I see little reason after a half-season of public discussion of the plan to move the Pawtucket Red Sox to a proposed stadium in downtown Providence to get off the fence. A more detailed plan was released by the new PawSox owners this week, but to judge by media coverage, we still do not know whether the cost of seeing a game will remain, as the owners insist, near the low cost of seeing the team play in Pawtucket.
We do know more about how much the owners want from the public, and it is too much. It should come down. But we also have the first inkling of what the stadium would look like, and on that side of the ledger the news is extremely positive.
The importance of the stadium design is not just in creating a ballpark more likely to attract fans. There is a largely unknowable extent to which fans come to games not just to root for their team but to enjoy a sensual aesthetic experience unlike what they experience in their normal lives. Modernist ballparks erode the charm of that experience while traditional parks, such as the Fenway and Camden Yards parks in Boston and Baltimore, expand it.

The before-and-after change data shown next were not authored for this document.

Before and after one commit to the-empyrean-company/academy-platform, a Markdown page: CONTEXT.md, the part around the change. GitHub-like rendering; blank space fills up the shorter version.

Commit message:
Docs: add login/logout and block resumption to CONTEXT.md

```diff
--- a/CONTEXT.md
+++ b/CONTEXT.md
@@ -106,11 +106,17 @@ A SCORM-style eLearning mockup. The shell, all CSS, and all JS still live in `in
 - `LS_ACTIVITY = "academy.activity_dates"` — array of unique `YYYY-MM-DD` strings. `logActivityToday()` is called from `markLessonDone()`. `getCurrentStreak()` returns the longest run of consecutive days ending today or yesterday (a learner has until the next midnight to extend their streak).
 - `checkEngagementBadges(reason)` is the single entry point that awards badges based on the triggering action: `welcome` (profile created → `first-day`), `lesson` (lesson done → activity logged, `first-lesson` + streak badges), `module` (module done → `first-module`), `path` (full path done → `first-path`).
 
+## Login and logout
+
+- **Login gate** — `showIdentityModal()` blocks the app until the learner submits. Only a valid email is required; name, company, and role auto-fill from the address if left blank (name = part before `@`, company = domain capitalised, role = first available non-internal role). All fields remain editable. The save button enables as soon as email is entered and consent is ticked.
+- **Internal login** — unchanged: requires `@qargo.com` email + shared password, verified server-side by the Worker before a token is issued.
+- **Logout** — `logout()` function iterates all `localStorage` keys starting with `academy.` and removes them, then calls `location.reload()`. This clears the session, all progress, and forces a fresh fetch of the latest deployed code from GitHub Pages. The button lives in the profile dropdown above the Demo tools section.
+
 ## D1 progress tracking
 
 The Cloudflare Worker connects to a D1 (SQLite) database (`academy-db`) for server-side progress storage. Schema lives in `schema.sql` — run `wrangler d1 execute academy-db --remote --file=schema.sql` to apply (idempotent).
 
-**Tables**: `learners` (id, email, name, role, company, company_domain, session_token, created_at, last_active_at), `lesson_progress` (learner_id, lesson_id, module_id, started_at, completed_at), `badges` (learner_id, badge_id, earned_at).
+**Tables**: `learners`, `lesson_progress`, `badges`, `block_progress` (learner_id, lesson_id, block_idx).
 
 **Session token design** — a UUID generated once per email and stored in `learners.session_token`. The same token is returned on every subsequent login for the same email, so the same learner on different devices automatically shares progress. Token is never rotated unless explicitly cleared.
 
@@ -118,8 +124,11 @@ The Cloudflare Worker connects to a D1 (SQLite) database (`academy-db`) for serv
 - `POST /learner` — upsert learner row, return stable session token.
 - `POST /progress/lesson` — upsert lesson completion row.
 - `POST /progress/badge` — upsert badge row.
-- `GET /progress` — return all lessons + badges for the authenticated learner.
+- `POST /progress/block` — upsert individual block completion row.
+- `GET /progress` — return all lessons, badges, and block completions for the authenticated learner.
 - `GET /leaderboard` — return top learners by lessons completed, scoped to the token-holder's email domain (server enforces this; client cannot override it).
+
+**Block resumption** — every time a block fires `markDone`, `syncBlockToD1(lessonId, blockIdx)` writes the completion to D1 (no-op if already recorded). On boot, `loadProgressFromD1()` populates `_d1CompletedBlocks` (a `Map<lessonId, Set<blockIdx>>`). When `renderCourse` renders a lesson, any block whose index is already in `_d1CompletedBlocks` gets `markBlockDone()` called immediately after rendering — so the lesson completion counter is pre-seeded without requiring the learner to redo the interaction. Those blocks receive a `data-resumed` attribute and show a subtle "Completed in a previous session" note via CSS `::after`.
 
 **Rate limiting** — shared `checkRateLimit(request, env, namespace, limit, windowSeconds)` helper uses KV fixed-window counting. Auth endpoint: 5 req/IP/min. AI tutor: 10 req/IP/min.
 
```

Even more important is the spinoff effect of the ballpark, not so much in jobs as in the designs promoted by the I-195 Redevelopment District in which the stadium would sit – on land already slated for a public park.
There are already plenty of parks near the Providence River, enough that the current designation of that parcel as a park should not be allowed to block a truly advantageous stadium proposal. No, I refer to the possibility that a traditional stadium might cause the new 195 commission to shift away from the earlier commission’s foolish mishmash of design models to something directly promoting traditional design – design that would build on rather than erode one of the city’s and state’s primary competitive advantages.
That will be key to the stadium’s role in creating high-tech jobs.
The stadium design comes from the firm of D’AIQ, in Somerville, and the Boston office of the international firm Populous. Here are the renderings from “PawSox owners present vision for new stadium,” in the Providence Business News: